◆ YOUR GOAL
Reproduce the listing word for word. Skip any image.
START DATA EXTRACTS
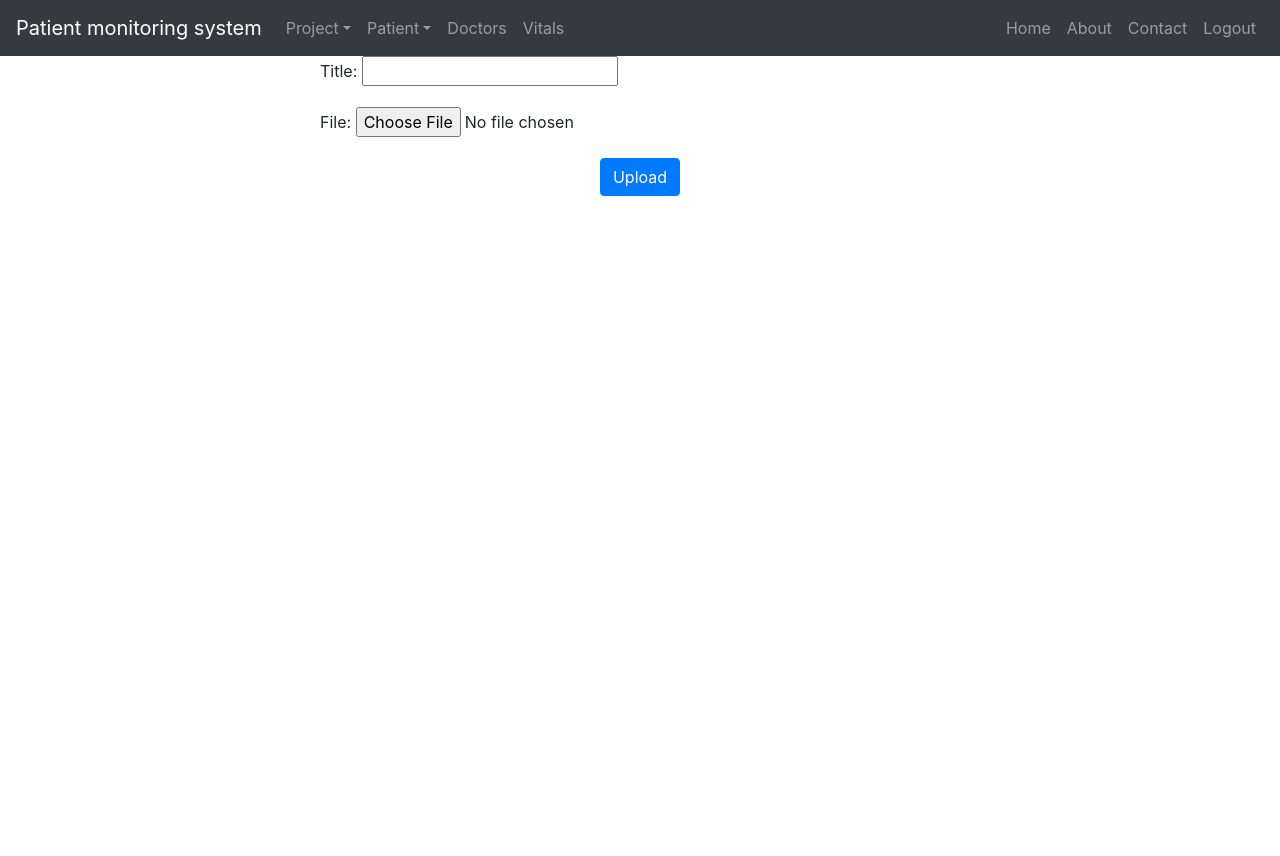
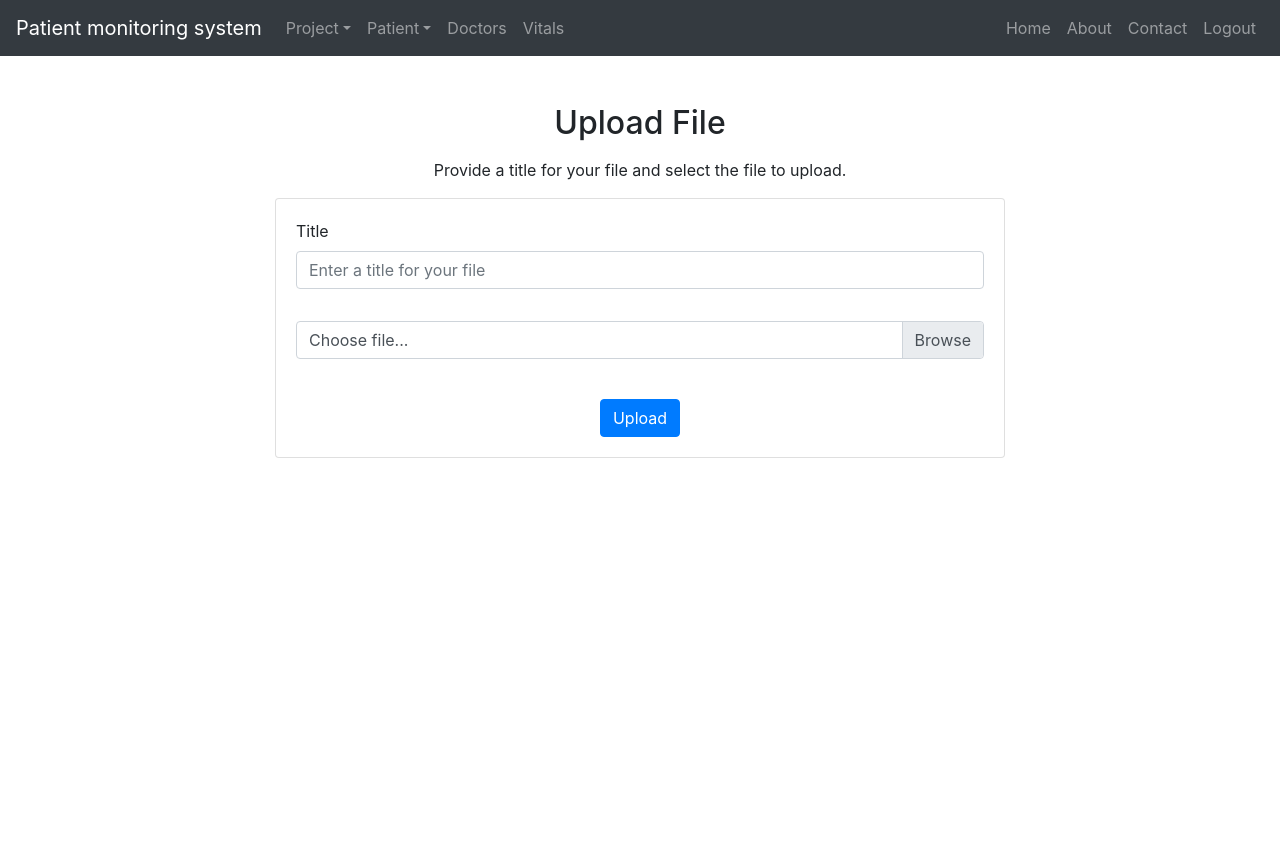
Before and after one commit to MONK-system/system, a Django app: page /upload/ in a window 1280 px wide. After the commit the page ends 458 px from the top, so only its background shows below. Run offline with Django 5.2, Linux system fonts and the light colour scheme; a user stored in the database is signed in; some libraries are stand-ins or nearby versions.

Commit message:
Updated the upload file page, added flash messages and styling.

```diff
--- a/monksystem/base/templates/base/upload_file.html
+++ b/monksystem/base/templates/base/upload_file.html
@@ -1,13 +1,48 @@
 {% extends 'main.html' %}
 
 {% block content %}
-<div class="d-flex justify-content-center" style="min-height: 100vh;">
-    <form method="post" enctype="multipart/form-data" class="w-50">
-        {% csrf_token %}
-        {{ form.as_p }}
-        <div class="text-center">
-            <button type="submit" class="btn btn-primary">Upload</button>
+<div class="container mt-5">
+    <div class="row">
+        <div class="col-md-8 offset-md-2">
+            <h2 class="text-center mb-3">Upload File</h2>
+            <p class="text-center">Provide a title for your file and select the file to upload.</p>
+            <div class="card">
+                <div class="card-body">
+                    <form method="post" enctype="multipart/form-data">
+                        {% csrf_token %}
+                        {% for field in form %}
+                            <div class="form-group">
+                                {% if field.name == 'title' %}
+                                    <label for="{{ field.id_for_label }}">{{ field.label }}</label>
+                                    <input type="text" class="form-control" id="{{ field.id_for_label }}" name="{{ field.name }}" placeholder="Enter a title for your file">
+                                {% elif field.name == 'file' %}
+                                    <div class="custom-file mt-3 mb-4">
+                                        <input type="file" class="custom-file-input" id="{{ field.id_for_label }}" name="{{ field.name }}">
+                                        <label class="custom-file-label" for="{{ field.id_for_label }}">Choose file...</label>
+                                    </div>
+                                {% endif %}
+                            </div>
+                        {% endfor %}
+                        <input type="hidden" name="submitted" value="true">
+                            <div class="text-center">
+                                <button type="submit" class="btn btn-primary">Upload</button>
+                            </div>
+                        </form>
+                </div>
+            </div>
         </div>
-    </form>
+    </div>
 </div>
+
+<script>
+    // JavaScript for custom file input label
+    document.querySelectorAll('.custom-file-input').forEach(item => {
+        item.addEventListener('change', function(e) {
+            var fileName = e.target.files[0].name;
+            var label = e.target.nextElementSibling;
+            label.innerText = fileName;
+        });
+    });
+</script>
+
 {% endblock %}
--- a/monksystem/base/views.py
+++ b/monksystem/base/views.py
@@ -244,15 +244,23 @@ def home(request):
 
 @login_required
 def upload_file(request):
-    if request.method == 'POST':
+    form = FileForm()
+    if request.method == 'POST' and 'submitted' in request.POST:
         form = FileForm(request.POST, request.FILES)
         if form.is_valid():
             form.save()
             messages.success(request, "File uploaded successfully.")
             return redirect('home')
-    else:
-        form = FileForm()
+        else:
+            # Check explicitly for empty title or file when the form is submitted
+            if not request.FILES.get('file') or not request.POST.get('title'):
+                messages.error(request, "Both title and file are required.")
+            else:
+                # Handle other form errors
+                messages.error(request, "Please correct the error below.")
+
     return render(request, 'base/upload_file.html', {'form': form})
+
 
 @login_required
 def claim_file(request, file_id):
```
END DATA EXTRACTS
◆ WRITTEN SOLUTION
Before and after one commit to MONK-system/system, a Django app: page /upload/ in a window 1280 px wide. After the commit the page ends 458 px from the top, so only its background shows below. Run offline with Django 5.2, Linux system fonts and the light colour scheme; a user stored in the database is signed in; some libraries are stand-ins or nearby versions.

Commit message:
Updated the upload file page, added flash messages and styling.

```diff
--- a/monksystem/base/templates/base/upload_file.html
+++ b/monksystem/base/templates/base/upload_file.html
@@ -1,13 +1,48 @@
 {% extends 'main.html' %}
 
 {% block content %}
-<div class="d-flex justify-content-center" style="min-height: 100vh;">
-    <form method="post" enctype="multipart/form-data" class="w-50">
-        {% csrf_token %}
-        {{ form.as_p }}
-        <div class="text-center">
-            <button type="submit" class="btn btn-primary">Upload</button>
+<div class="container mt-5">
+    <div class="row">
+        <div class="col-md-8 offset-md-2">
+            <h2 class="text-center mb-3">Upload File</h2>
+            <p class="text-center">Provide a title for your file and select the file to upload.</p>
+            <div class="card">
+                <div class="card-body">
+                    <form method="post" enctype="multipart/form-data">
+                        {% csrf_token %}
+                        {% for field in form %}
+                            <div class="form-group">
+                                {% if field.name == 'title' %}
+                                    <label for="{{ field.id_for_label }}">{{ field.label }}</label>
+                                    <input type="text" class="form-control" id="{{ field.id_for_label }}" name="{{ field.name }}" placeholder="Enter a title for your file">
+                                {% elif field.name == 'file' %}
+                                    <div class="custom-file mt-3 mb-4">
+                                        <input type="file" class="custom-file-input" id="{{ field.id_for_label }}" name="{{ field.name }}">
+                                        <label class="custom-file-label" for="{{ field.id_for_label }}">Choose file...</label>
+                                    </div>
+                                {% endif %}
+                            </div>
+                        {% endfor %}
+                        <input type="hidden" name="submitted" value="true">
+                            <div class="text-center">
+                                <button type="submit" class="btn btn-primary">Upload</button>
+                            </div>
+                        </form>
+                </div>
+            </div>
         </div>
-    </form>
+    </div>
 </div>
+
+<script>
+    // JavaScript for custom file input label
+    document.querySelectorAll('.custom-file-input').forEach(item => {
+        item.addEventListener('change', function(e) {
+            var fileName = e.target.files[0].name;
+            var label = e.target.nextElementSibling;
+            label.innerText = fileName;
+        });
+    });
+</script>
+
 {% endblock %}
--- a/monksystem/base/views.py
+++ b/monksystem/base/views.py
@@ -244,15 +244,23 @@ def home(request):
 
 @login_required
 def upload_file(request):
-    if request.method == 'POST':
+    form = FileForm()
+    if request.method == 'POST' and 'submitted' in request.POST:
         form = FileForm(request.POST, request.FILES)
         if form.is_valid():
             form.save()
             messages.success(request, "File uploaded successfully.")
             return redirect('home')
-    else:
-        form = FileForm()
+        else:
+            # Check explicitly for empty title or file when the form is submitted
+            if not request.FILES.get('file') or not request.POST.get('title'):
+                messages.error(request, "Both title and file are required.")
+            else:
+                # Handle other form errors
+                messages.error(request, "Please correct the error below.")
+
     return render(request, 'base/upload_file.html', {'form': form})
+
 
 @login_required
 def claim_file(request, file_id):
```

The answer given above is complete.